On the eastern side of California, where the Great Basin desert meets the Sierra Nevada mountains, there exists a land of superlatives: a region of unparalleled grandeur and beauty, a place rich in history and life whose allure attracts millions of visitors annually. However, water diversions and groundwater pumping by the Los Angeles Department of Water and Power (LADWP) have inflicted severe damage to the unique valleys in the Eastern Sierra.
Due to LADWP’s excessive pumping and water diversions, entire springs, creeks, and a large lake have disappeared, leaving behind toxic dust clouds and destroyed ecosystems. Groundwater pumping has lowered water tables, killing unique groundwater-dependent vegetation and wildlife.

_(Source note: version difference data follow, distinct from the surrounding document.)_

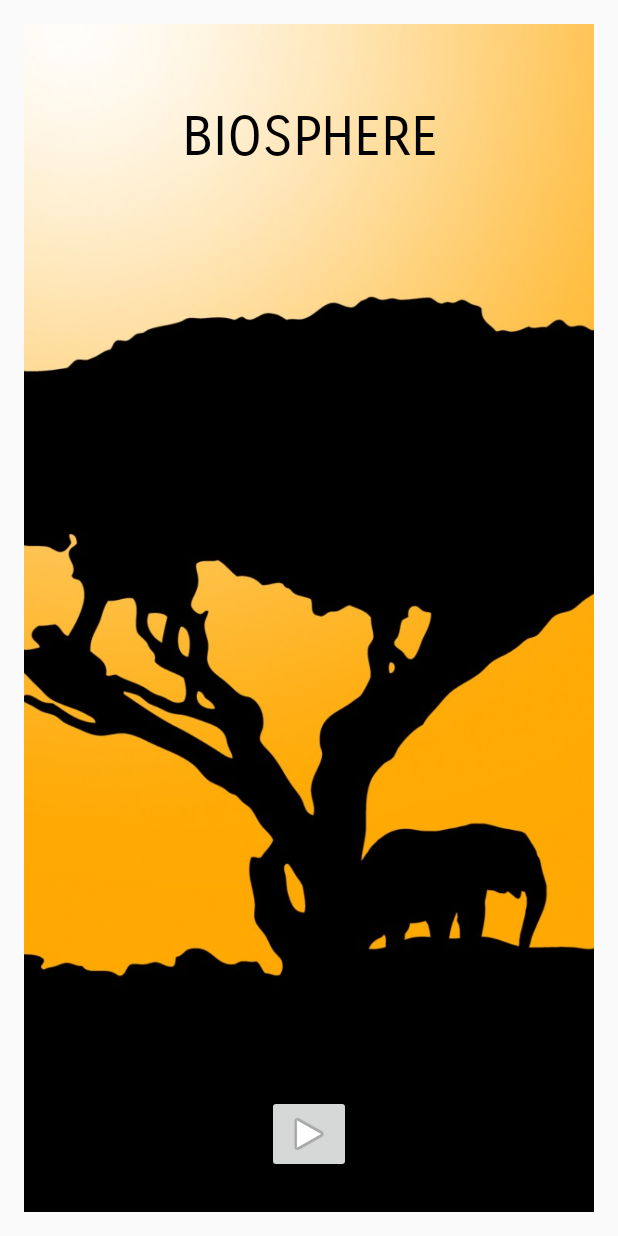
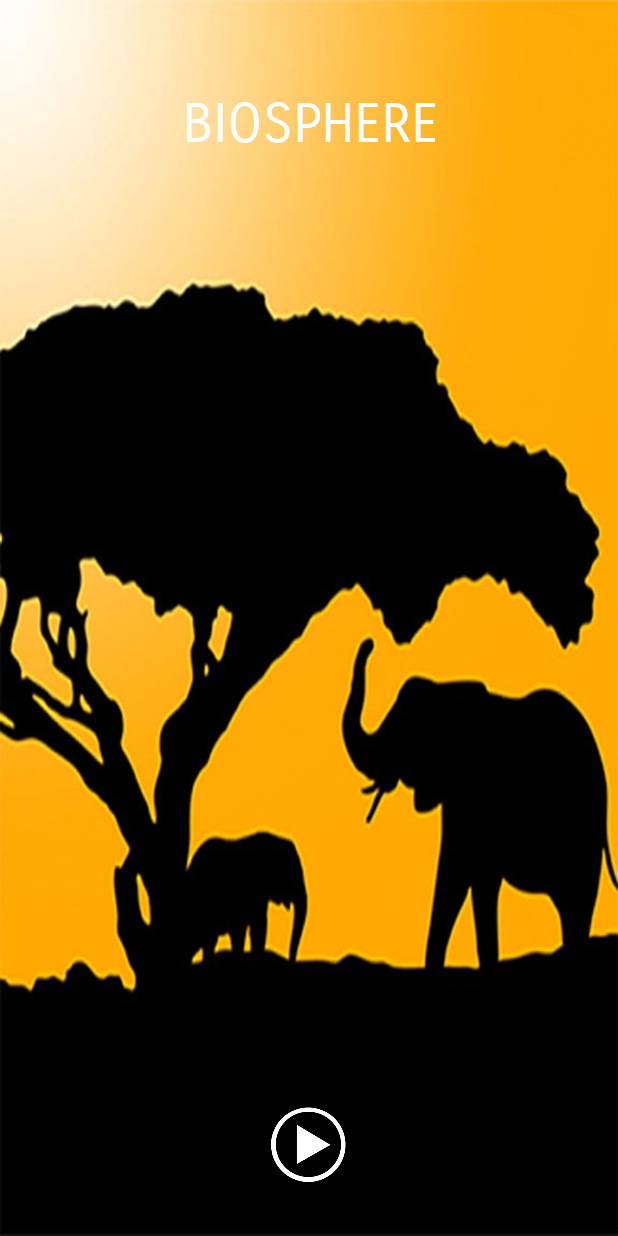
Before and after one commit to ti55987/Animal-Awareness, an Android app: the layout activity_main.xml on its own in the app's theme, with its tools: preview values and no code run, on a phone screen of 412 x 824 dp. Run offline under Robolectric (Android 15) with nearby library versions, the phone set to English and light mode, and no system bars.

Commit message:
Additional screen

```diff
--- a/Biosphere/app/src/main/res/layout/activity_main.xml
+++ b/Biosphere/app/src/main/res/layout/activity_main.xml
@@ -9,25 +9,19 @@
     android:paddingLeft="@dimen/activity_horizontal_margin"
     android:paddingRight="@dimen/activity_horizontal_margin"
     android:paddingTop="@dimen/activity_vertical_margin"
-    tools:context="com.example.jay.biosphere.MainActivity">
-
-    <ImageView
-        android:layout_height="wrap_content"
-        app:srcCompat="@drawable/a"
-        android:id="@+id/imageView"
-        android:layout_width="wrap_content"
-        android:scaleType="centerCrop"
-        android:layout_alignParentTop="true"
-        android:layout_alignParentLeft="true"
-        android:layout_alignParentStart="true" />
+    tools:context="com.example.jay.biosphere.MainActivity"
+    android:background="@drawable/a2">
 
     <ImageButton
-        android:layout_width="wrap_content"
-        android:layout_height="wrap_content"
-        app:srcCompat="@android:drawable/ic_media_play"
-        android:layout_marginBottom="26dp"
+        android:layout_width="50dp"
+        android:layout_height="50dp"
+        app:srcCompat="@drawable/playbutton"
         android:id="@+id/imageButton"
         android:adjustViewBounds="false"
+        android:background="@android:color/transparent"
+        android:layout_marginBottom="20dp"
+        android:scaleType="fitXY"
+        android:visibility="visible"
         android:layout_alignParentBottom="true"
         android:layout_centerHorizontal="true" />
 
@@ -40,8 +34,8 @@
         android:scaleType="centerCrop"
         android:fontFamily="sans-serif-smallcaps"
         android:textSize="36sp"
-        android:textColor="@android:color/background_dark"
-        android:layout_marginTop="54dp"
+        android:textColor="@android:color/background_light"
+        android:layout_marginTop="45dp"
         android:textAlignment="center"
         android:typeface="sans"
         android:layout_alignParentTop="true"
```
Also changed, not shown: Biosphere/app/src/main/AndroidManifest.xml (+7 -0 lines), Biosphere/app/src/main/java/com/example/jay/biosphere/MainActivity.java (+18 -1 lines), Biosphere/app/src/main/java/com/example/jay/biosphere/Reserve.java (added, +14 -0 lines), Biosphere/app/src/main/res/layout/activity_reserve.xml (added, +13 -0 lines), Biosphere/app/src/main/res/drawable/a2.jpg (added), Biosphere/app/src/main/res/drawable/playbutton.png (added).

This damage is the legacy of water wars that started during the turn of the Century: an era of “chicanery, subterfuge … and a strategy of lies,” when William Mulholland and Frederick Eaton schemed to purchase private land and water rights in the Owens Valley.

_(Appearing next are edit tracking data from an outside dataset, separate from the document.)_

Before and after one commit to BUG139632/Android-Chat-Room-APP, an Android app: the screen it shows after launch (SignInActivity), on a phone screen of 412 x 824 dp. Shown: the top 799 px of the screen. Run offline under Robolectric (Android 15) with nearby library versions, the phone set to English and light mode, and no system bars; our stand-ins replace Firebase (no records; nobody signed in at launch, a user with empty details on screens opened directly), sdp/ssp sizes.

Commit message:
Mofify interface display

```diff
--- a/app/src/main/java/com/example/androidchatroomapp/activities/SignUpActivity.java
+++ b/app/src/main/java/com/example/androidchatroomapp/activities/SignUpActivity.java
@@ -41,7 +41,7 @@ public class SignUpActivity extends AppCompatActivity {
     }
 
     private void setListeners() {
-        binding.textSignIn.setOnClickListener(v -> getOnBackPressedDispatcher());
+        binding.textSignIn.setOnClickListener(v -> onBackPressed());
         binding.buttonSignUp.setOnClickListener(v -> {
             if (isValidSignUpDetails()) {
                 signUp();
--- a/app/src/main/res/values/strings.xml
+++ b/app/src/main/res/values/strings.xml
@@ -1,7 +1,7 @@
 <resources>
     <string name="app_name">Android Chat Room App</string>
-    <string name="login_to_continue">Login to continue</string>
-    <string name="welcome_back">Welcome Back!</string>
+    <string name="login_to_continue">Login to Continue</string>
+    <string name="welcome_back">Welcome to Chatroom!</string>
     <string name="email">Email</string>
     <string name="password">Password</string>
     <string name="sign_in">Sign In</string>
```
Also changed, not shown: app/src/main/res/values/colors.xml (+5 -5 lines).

The conflict over water is far from over. Today, the LADWP, one of the largest utilities in the country, continues its destructive water policies. Through excessive groundwater pumping, litigation, delay, and failure to meet its agreements, the agency continues to unleash damage to the ecosystem and residents of Inyo County, a county with 0.49% of the population of the City of Los Angeles.

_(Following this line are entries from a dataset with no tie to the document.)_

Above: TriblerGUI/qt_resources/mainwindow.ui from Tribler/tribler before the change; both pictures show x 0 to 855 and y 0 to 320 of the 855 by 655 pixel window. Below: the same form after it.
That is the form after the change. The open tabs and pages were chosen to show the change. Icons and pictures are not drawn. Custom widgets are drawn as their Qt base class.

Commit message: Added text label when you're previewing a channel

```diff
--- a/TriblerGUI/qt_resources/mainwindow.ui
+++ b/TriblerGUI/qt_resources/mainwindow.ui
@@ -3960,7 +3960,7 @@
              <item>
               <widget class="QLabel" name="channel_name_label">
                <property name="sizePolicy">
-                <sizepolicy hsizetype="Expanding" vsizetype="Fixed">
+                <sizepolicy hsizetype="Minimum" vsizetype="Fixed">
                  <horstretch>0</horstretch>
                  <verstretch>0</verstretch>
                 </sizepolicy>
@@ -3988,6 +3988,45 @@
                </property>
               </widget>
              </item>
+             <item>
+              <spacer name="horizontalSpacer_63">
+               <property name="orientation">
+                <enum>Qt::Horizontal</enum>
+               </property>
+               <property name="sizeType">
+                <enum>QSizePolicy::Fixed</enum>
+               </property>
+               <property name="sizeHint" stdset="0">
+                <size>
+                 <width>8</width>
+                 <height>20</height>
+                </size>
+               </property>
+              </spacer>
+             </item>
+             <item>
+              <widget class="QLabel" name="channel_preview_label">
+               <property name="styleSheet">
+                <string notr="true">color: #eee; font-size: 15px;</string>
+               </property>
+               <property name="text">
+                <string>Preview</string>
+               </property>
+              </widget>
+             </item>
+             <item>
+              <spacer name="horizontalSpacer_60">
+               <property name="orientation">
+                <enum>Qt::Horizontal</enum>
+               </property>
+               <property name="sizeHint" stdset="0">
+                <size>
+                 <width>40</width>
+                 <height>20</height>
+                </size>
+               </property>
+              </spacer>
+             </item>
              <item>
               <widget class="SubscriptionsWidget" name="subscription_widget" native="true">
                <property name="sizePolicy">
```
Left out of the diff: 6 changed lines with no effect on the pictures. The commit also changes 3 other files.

Tentatively titled Slake, our video project, which is a collaboration between the Owens Valley Committee and Bristlecone Media, will inspire and educate audiences about the uniqueness of the Eastern Sierra, the effects of LADWP’s destructive water policies and the ongoing struggle for ecological health and environmental justice. Watching the video series will motivate audiences to visit the Eastern Sierra, understand its water conflicts with LADWP, and join in the struggle for its preservation.